The hardest thing to do is to give feedback in the language of the culture you’re dealing with.

Contracting is naming mixed feelings

Personal acknowledgement

How do you feel about me working with you on this?

What doubts do you have?

And the client says: “let’s get on with it.”

Well, this is “on with it.” Unless we name the doubts now, they will come back and bite us on the bum later.

Here’s how I feel about working with you

This allows a space for doubts to arise. Contracting is about naming the doubt and the enthusiasm for working together.

Make space for the enthusiasm as well. Say “thank you”.

Probe without an agenda

Tell me what you’re up against — re-frame it – give it back – then I can get it.

Every problem has a human dimension. Don’t be helpful at this point. it’s not useful. If you want to be helpful, go to the rest-room and breathe out all your advice into the mirror.

When I say: “what are you up against?” then the problem changes. And as the problem changes, follow it. The “presenting problem” is the symptoms, not the disease.

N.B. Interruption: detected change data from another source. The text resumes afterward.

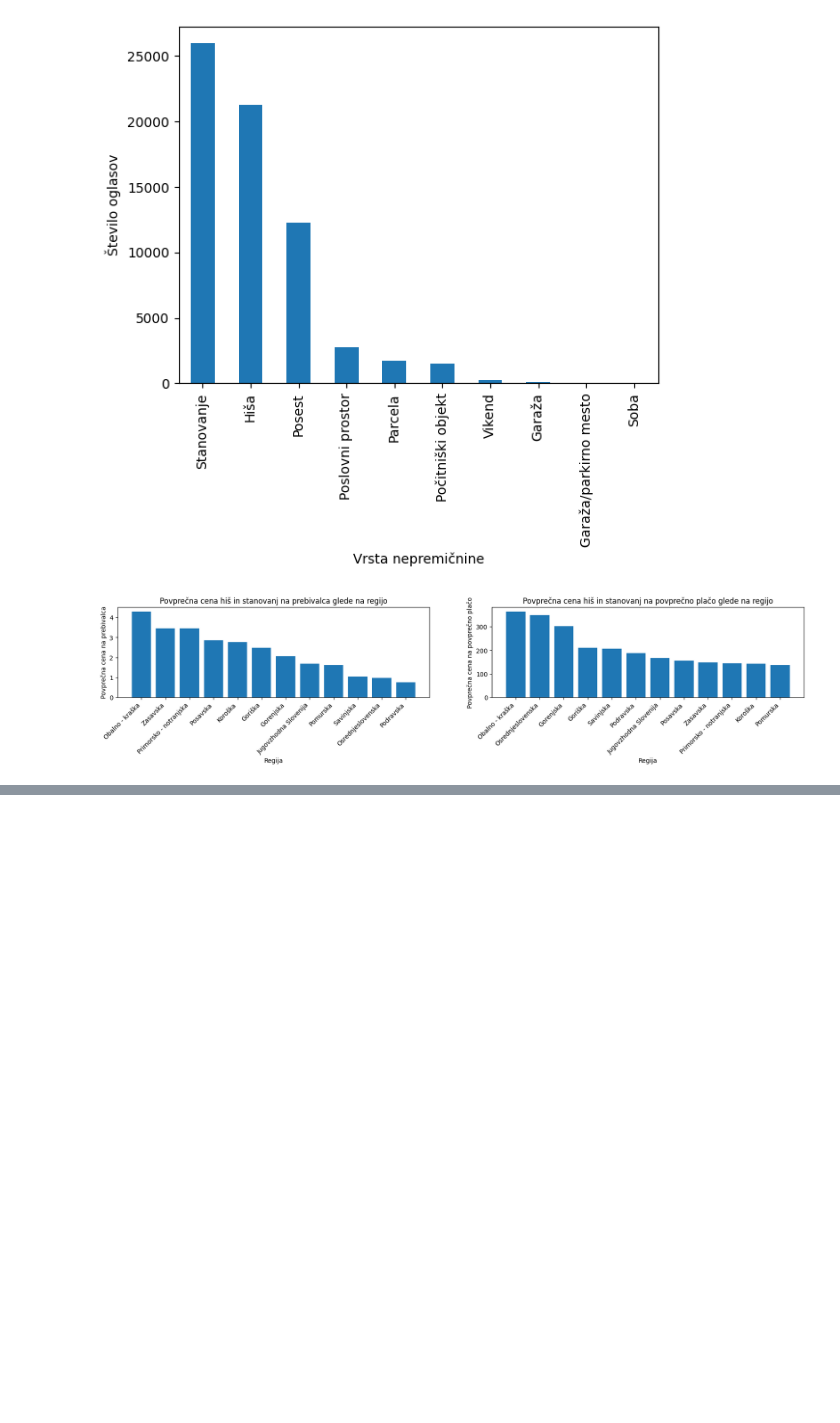
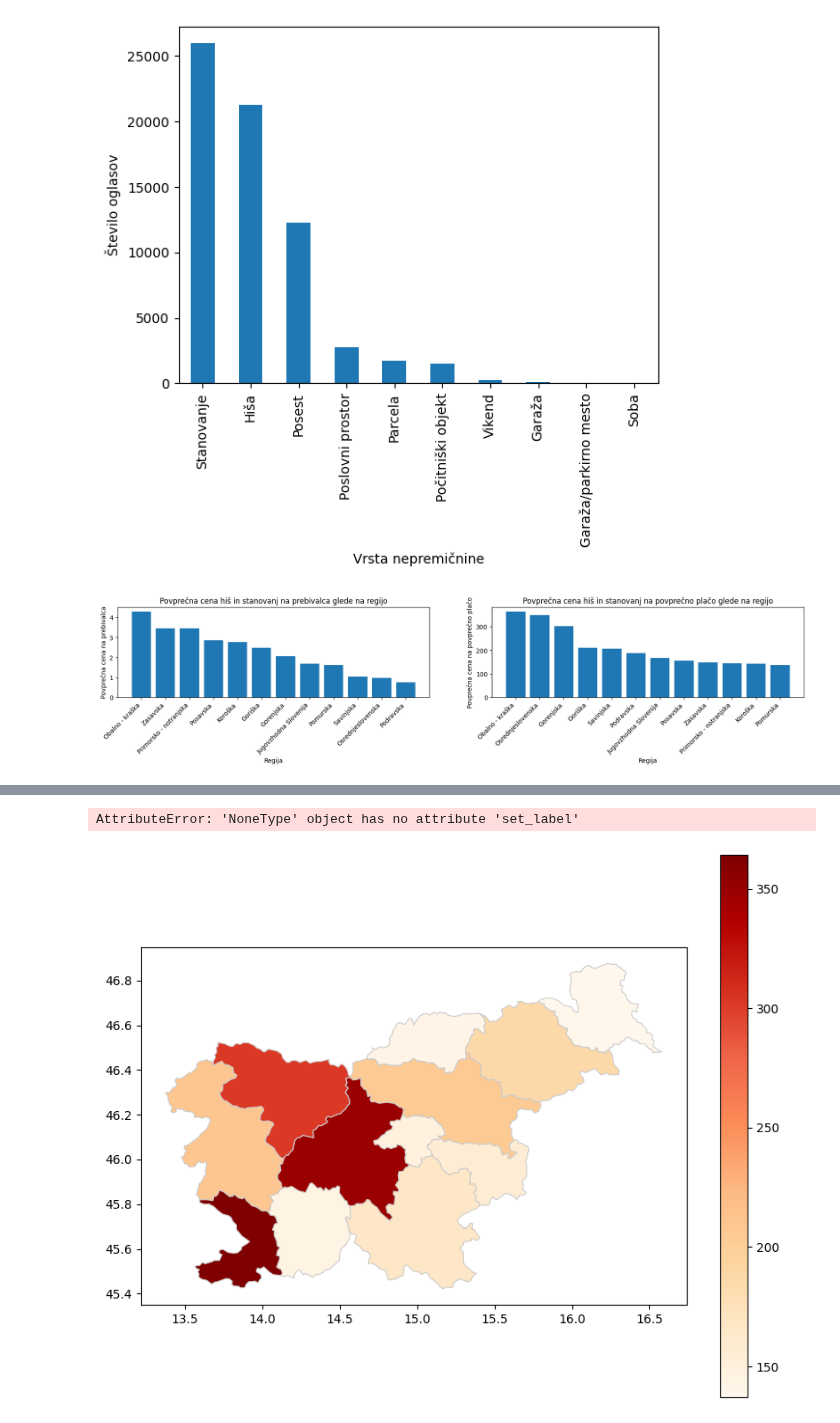
Before and after one commit to tthuma1/PR251, a Jupyter notebook: src/main.ipynb, the cells around one changed output, grey strips where cells are left out. Drawn from its saved outputs; the diff is of its cells as text; code cells hidden in the pictures; blank space fills up the shorter version.

```diff
--- a/src/main.ipynb
+++ b/src/main.ipynb
@@ -167,0 +209,43 @@ fig.set_figwidth(20)
+# %%
+import geopandas as gpd
+import pandas as pd
+import matplotlib.pyplot as plt
+import matplotlib.colors as colors
+
+
+# 1. Naloži GeoJSON
+gdf = gpd.read_file("../data/regije/statistical-regions-gurs-simplified.geojson")  # Uporabi pravi path
+
+# 2. Primer podatkov
+df = pd.DataFrame({
+    "REGIJA": [e.replace(" - ", "-") for e, _ in price_per_income],
+    "CENA": [e for _, e in price_per_income]
+})
+
+# 3. Združi podatke (merge)
+gdf = gdf.merge(df, left_on="name", right_on="REGIJA")
+
+# 4. Prikaz z barvno lestvico in labelo
+fig, ax = plt.subplots(figsize=(10, 8))
+plot = gdf.plot(column="CENA", cmap="OrRd", linewidth=0.8, ax=ax, edgecolor='0.8', legend=True, label="neki")
+
+# 5. Dodaj labelo legende (colorbar)
+cbar = ax.get_legend()
+# print(cbar)
+cbar.set_label("Cena v €/m²", fontsize=12)
+
+# norm = colors.Normalize(vmin=gdf.pop_est.min(), vmax=gdf.pop_est.max())
+# cbar = plt.cm.ScalarMappable(norm=norm, cmap='RdBu')
+# ax_cbar = fig.colorbar(cbar, ax=ax)
+# # add label for the colorbar
+# ax_cbar.set_label('I am a label')
+
+
+# Dodatne vizualne izboljšave
+ax.set_title("Cene nepremičnin po regijah", fontsize=15)
+ax.axis("off")
+
+plt.show()
+# %% [output]
+AttributeError: 'NoneType' object has no attribute 'set_label'
+[figure, added]
```
Also changed, not shown: parts of 5 cells of this notebook.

My gift is to help you see the world in a different way.

Your job now is to probe, but with no agenda.

What price do you pay for this?

What have you tried?

Why does this matter to you?

You’re teaching the client what to focus on.

The client’s question is always: “Will I be seen by you?”

Understand the problem

Ask * What are you up against?

Listen for a human dimension

Re-state the issue in own words

No help or subtle advice

Operate out of invitation as far as possible

The way we contract is part of our offering to the world

Our job is to make explicit what is unstated.

In the corporate world, the only time we can appreciate you is when you leave. We give you a party when you leave, and a present, and say goodbye: “Now I can love you, because you’re no longer a threat.”

What to do when you’re lost

Whenever I get lost, I stop analysing. I say * What do I want?

What do they want?

both from me, and from this project.

Our job is to teach the humanity back into the system.

What do I want? * Give up your “turnkey” fantasy

I do work, not magic

Shrink your expectations

Let me know your doubts as they arise

I need resources, time, access.

Tell the client : “keep doing XYZ.”

Write down the agreement if you like. It’s unenforceable, but at least it makes things clearer.

What do you want from as an outcome?

What do you want from me?

This is what i want from you

Find and name the agreement.

Greater clarity

Insurance questions: We’ve reached agreement, let’s have one more stab at concerns.

How do you feel about your level of control you have (this legitimises the conversation about control)

Any concerns around risks/ vulnerabilities.

If you did have some concerns, what would they be?

People will sacrifice outcomes for control. They would rather have control than results.

Name: Here is what you did right.

What did I do that was useful.


Re-name / re-frame the problem in a more actionable way.

Here is the problem as we now see it.

Now what are the other people still doing to create / sustain the problem?

What is your contribtion to create the problem?

What is contribution to sustain the problem?

And if the person says they don’t know, then that’s their contribution! They’re a spectator, not a player.

What choices do you think you have?

That’s our job: to give our clients options.

People who looked at this item also looked at…